[Stored records]
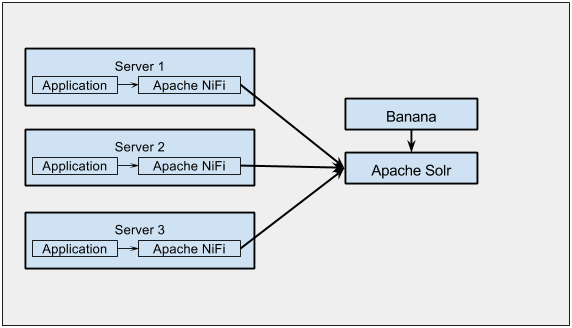
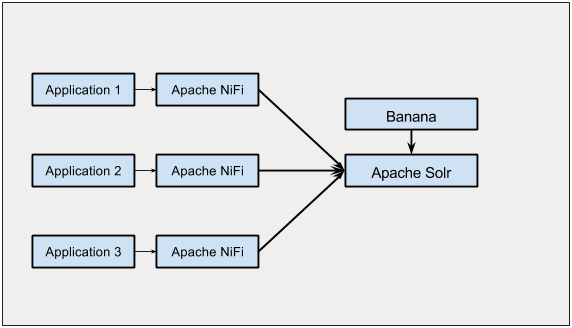
updating diagrams for collection logs post

Changed region(s): [[0.0297, 0.3659, 0.8322, 0.8232], [0.0297, 0.122, 0.5052, 0.3659], [0.5052, 0.3659, 0.5647, 0.4573]]

diff --git a/_posts/2015-05-17-collecting-logs-with-apache-nifi.md b/_posts/2015-05-17-collecting-logs-with-apache-nifi.md
@@ -15,9 +15,8 @@ most common open-source approaches to large-scale log aggregation are:
 * Flume (using MorphlineSolrSink) + Solr + Hue or Banana
 * Graylog2 (GELF, Graylog Server, Graylog Web UI)
 
-Each approach is generally made up of components that collect logs, process and store logs, and visualizes logs. The 
-flexibility of Apache NiFi (incubating) makes it easy to create a system for collecting logs. The remainder of this 
-post will show how to integrate NiFi, Solr, and Banana to create the following example:
+The remainder of this post will show how to integrate Apache NiFi, Apache Solr, and Banana to create a system for 
+collecting logs. The following diagram shows how the components of the system will interact:
 
 <img src="{{ BASE_PATH }}/assets/images/log-aggregation/01-log-aggregation-architecture.png" class="img-responsive">
 
@@ -49,6 +48,9 @@ the "gettingstarted" collection is up and running
 * Configure the Time Picker panel and change the field to "_timestamp"
 
 ### NiFi Setup
+
+Note: This is based off the NiFi develop branch at the time of writing this, as there are some features not yet 
+available in a released version that we need to make use of.
 
 * Clone the following repository:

**EXERCISE DIRECTIONS**
Take the entries above and return only the lines from the one with "Hue or Banana" to the one with "-Each approach is", both included, unchanged.

**SOLUTION TO THE EXERCISE**
 * Flume (using MorphlineSolrSink) + Solr + Hue or Banana
 * Graylog2 (GELF, Graylog Server, Graylog Web UI)
 
-Each approach is generally made up of components that collect logs, process and store logs, and visualizes logs. The 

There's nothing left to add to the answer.